Each line of the data below that includes the string "import" must be copied.

Front-end code edit data
⟨
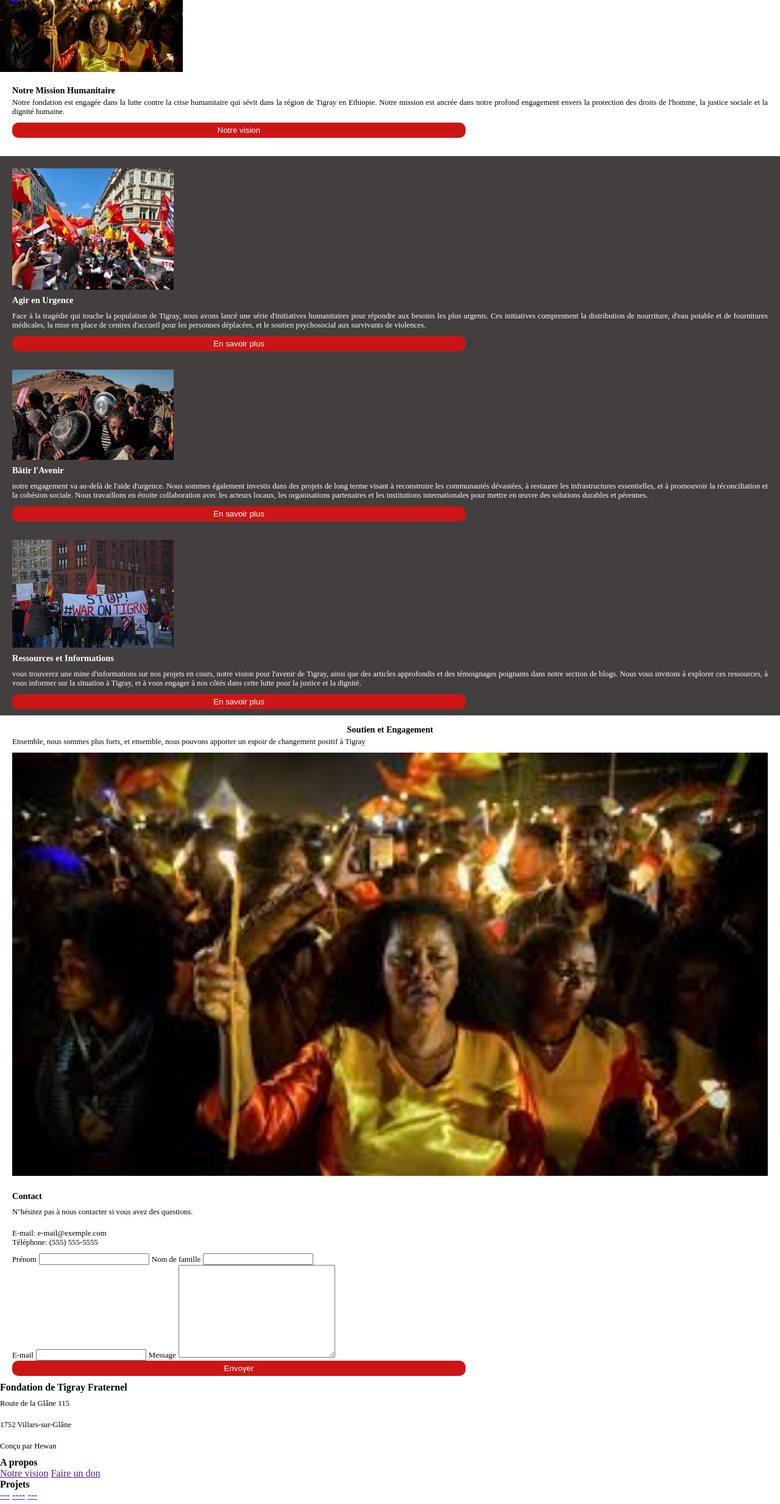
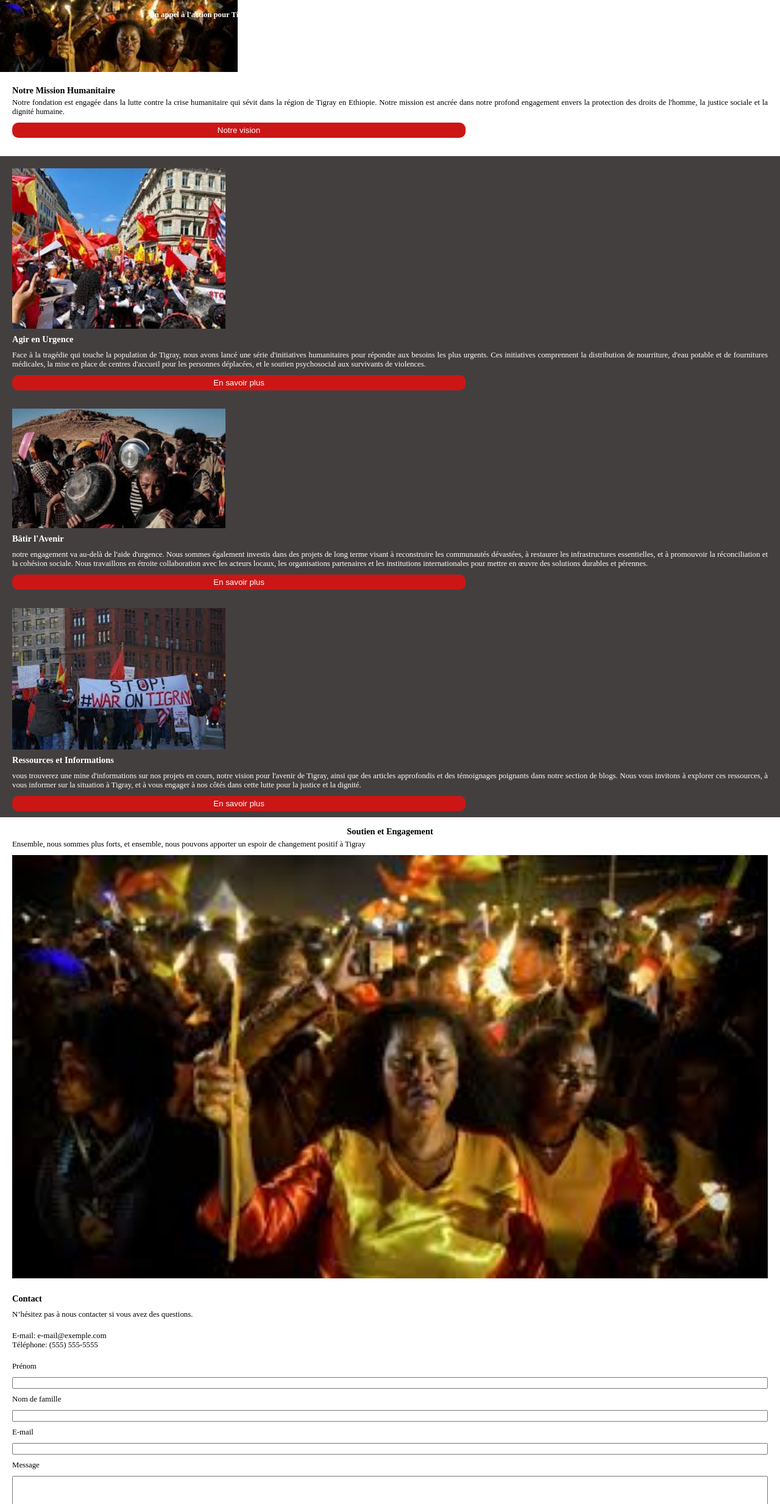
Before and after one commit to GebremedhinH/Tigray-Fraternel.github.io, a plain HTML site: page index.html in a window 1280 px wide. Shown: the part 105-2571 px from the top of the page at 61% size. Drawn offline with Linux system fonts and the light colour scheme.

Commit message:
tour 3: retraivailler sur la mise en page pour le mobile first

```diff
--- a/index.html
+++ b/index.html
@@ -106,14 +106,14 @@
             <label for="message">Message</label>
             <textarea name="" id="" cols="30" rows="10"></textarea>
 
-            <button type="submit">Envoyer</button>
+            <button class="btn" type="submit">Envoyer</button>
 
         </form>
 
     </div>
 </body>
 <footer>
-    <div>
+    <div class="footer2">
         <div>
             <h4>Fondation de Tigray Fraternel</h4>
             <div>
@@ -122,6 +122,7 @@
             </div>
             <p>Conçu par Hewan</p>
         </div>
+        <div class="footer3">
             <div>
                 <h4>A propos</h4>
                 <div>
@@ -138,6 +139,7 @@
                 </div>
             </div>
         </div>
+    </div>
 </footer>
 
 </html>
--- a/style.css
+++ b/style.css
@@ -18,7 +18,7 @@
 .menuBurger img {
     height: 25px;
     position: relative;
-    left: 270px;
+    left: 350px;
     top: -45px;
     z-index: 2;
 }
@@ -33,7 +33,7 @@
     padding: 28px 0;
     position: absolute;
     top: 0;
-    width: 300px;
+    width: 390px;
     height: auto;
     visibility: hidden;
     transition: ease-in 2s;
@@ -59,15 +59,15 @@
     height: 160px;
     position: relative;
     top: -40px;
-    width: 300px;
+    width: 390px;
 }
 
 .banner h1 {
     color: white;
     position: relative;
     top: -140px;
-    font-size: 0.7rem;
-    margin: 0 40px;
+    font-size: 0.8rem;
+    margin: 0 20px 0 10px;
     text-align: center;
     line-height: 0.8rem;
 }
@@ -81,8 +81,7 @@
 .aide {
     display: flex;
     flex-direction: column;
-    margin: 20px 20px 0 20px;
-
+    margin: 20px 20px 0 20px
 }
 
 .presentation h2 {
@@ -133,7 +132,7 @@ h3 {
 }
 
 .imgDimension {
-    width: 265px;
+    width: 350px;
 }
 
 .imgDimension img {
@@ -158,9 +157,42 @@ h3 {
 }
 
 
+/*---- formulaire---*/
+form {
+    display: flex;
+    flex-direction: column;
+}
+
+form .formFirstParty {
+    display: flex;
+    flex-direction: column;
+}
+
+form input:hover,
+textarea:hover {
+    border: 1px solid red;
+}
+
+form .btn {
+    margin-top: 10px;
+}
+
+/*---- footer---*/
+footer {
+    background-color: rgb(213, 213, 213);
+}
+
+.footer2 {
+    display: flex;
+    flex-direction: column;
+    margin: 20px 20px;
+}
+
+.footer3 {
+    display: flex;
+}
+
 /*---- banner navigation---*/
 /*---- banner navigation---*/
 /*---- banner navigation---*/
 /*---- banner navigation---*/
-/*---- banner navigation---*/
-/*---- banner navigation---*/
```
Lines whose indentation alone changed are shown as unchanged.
⟩
⟨
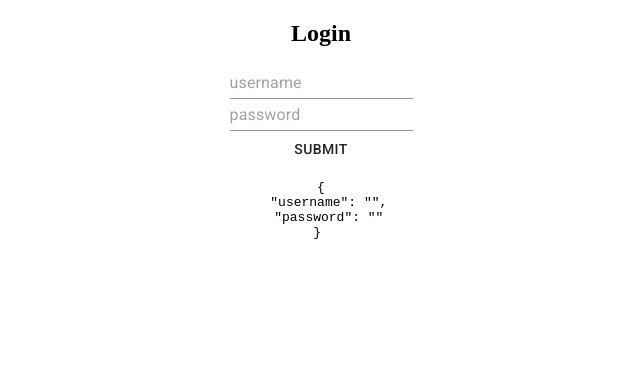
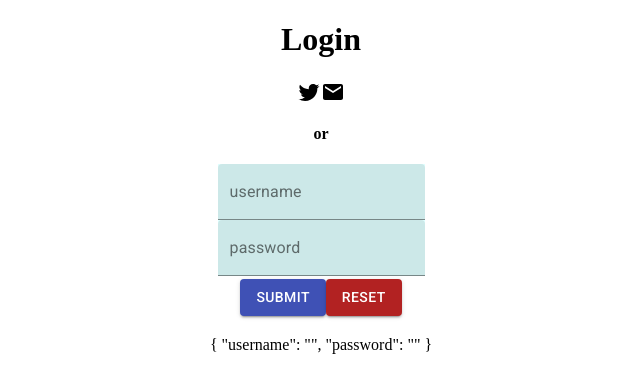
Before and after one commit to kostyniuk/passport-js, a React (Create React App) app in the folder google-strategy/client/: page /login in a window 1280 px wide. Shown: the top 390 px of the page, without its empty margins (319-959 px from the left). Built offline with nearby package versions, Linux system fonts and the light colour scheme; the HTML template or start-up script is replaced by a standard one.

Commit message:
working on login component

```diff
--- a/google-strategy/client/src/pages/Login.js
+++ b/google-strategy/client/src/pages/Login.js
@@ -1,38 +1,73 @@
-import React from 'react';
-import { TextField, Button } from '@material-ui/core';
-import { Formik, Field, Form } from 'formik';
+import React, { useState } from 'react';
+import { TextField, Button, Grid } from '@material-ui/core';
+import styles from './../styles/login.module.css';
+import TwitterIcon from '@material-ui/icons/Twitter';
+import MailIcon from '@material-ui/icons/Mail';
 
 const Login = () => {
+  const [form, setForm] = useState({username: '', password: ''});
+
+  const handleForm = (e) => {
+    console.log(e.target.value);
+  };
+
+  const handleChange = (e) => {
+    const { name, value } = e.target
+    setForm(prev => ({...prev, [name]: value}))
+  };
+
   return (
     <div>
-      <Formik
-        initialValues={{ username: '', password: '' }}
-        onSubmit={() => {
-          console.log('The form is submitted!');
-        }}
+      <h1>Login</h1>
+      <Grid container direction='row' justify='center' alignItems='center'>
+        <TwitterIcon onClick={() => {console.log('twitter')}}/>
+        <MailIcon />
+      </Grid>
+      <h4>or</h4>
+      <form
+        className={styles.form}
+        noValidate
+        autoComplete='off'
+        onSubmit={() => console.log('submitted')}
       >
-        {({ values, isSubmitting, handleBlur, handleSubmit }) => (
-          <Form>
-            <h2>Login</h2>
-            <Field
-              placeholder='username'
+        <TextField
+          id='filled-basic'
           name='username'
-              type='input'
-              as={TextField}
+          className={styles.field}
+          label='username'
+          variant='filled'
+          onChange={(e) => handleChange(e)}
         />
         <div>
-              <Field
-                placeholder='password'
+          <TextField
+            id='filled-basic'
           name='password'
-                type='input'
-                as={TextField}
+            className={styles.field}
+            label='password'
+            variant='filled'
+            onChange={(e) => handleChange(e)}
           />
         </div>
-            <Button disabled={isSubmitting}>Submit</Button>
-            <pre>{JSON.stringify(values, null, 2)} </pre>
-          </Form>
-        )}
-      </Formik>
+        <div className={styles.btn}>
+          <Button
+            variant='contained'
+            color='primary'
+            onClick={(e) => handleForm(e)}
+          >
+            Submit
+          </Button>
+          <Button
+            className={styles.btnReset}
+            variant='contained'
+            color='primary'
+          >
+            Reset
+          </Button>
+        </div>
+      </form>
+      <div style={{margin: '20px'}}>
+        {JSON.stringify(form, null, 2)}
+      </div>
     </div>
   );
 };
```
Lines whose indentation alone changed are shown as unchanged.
⟩
⟨
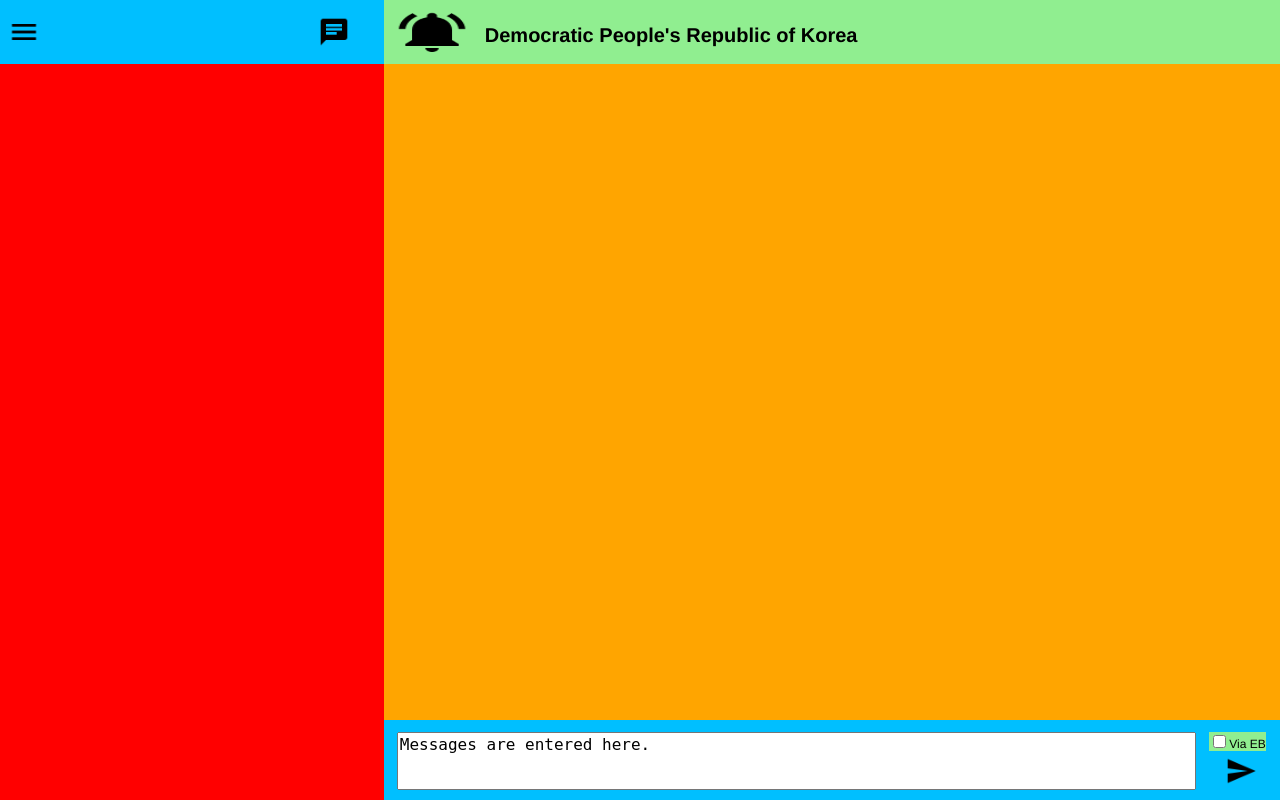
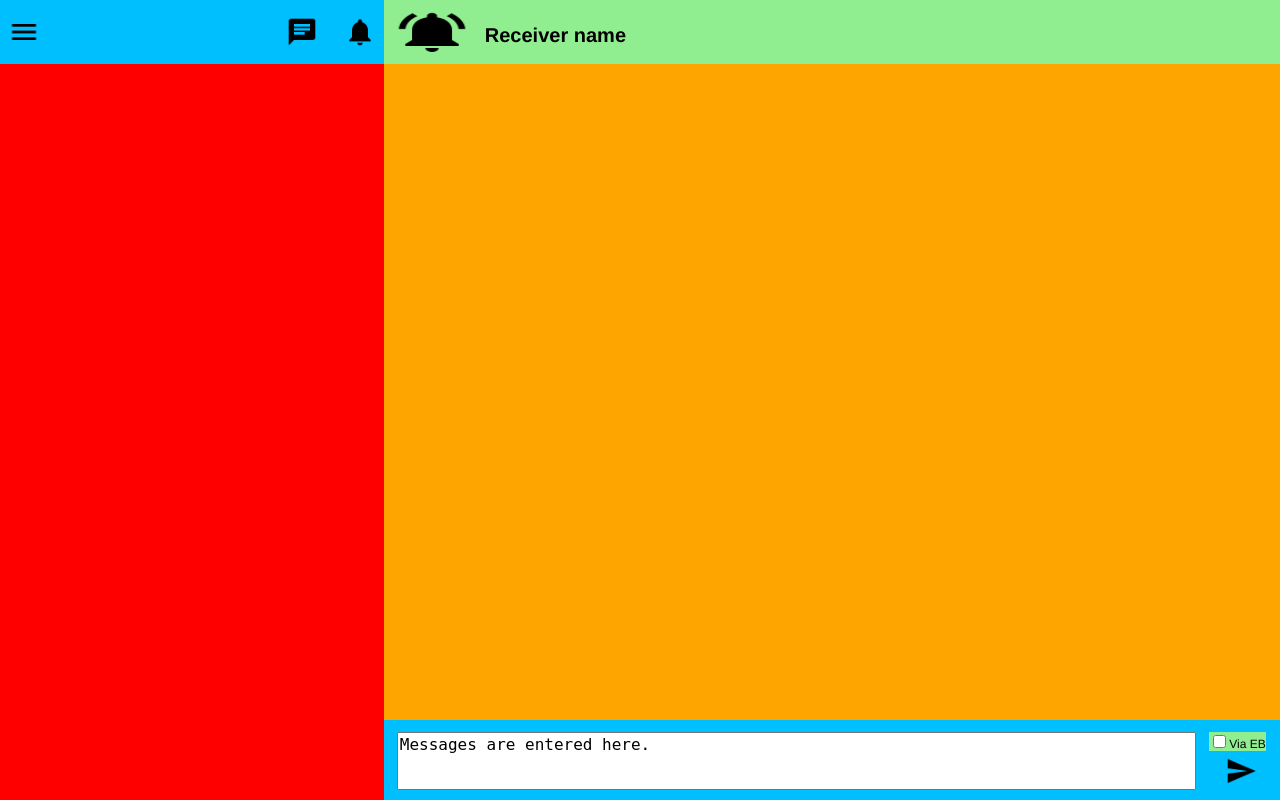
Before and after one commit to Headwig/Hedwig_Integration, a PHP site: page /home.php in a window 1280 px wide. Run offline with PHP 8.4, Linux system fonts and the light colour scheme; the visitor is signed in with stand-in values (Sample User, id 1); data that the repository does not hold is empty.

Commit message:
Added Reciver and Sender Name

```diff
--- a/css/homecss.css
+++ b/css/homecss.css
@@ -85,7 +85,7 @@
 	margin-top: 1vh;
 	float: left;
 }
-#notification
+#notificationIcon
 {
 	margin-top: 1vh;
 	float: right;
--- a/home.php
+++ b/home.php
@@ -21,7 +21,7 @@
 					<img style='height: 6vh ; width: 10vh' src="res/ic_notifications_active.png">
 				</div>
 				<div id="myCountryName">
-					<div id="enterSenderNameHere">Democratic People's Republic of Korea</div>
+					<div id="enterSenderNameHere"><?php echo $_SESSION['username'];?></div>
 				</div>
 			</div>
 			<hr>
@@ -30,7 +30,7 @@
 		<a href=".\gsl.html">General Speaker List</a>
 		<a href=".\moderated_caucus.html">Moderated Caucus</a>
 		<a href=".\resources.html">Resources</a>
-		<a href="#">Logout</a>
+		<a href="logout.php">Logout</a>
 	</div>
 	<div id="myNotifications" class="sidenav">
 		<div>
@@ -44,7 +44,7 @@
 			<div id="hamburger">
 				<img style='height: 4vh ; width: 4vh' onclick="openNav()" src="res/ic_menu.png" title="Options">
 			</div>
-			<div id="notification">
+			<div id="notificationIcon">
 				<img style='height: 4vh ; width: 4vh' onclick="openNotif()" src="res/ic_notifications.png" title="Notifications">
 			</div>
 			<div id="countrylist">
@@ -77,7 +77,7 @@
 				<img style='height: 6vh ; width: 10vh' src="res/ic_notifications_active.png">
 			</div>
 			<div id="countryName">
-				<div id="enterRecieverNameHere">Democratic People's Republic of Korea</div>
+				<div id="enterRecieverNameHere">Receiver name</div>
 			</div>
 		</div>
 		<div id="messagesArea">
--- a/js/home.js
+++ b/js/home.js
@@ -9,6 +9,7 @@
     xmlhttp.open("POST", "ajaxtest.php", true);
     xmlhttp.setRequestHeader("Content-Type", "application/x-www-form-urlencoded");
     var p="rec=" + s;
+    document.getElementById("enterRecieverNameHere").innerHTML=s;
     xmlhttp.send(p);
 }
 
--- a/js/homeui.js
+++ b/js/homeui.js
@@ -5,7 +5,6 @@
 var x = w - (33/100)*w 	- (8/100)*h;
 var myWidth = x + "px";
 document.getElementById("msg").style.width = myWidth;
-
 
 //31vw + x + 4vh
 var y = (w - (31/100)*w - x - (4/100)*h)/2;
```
⟩
## REPLY TO THE EXERCISE
-import React from 'react';
-import { TextField, Button } from '@material-ui/core';
-import { Formik, Field, Form } from 'formik';
+import React, { useState } from 'react';
+import { TextField, Button, Grid } from '@material-ui/core';
+import styles from './../styles/login.module.css';
+import TwitterIcon from '@material-ui/icons/Twitter';
+import MailIcon from '@material-ui/icons/Mail';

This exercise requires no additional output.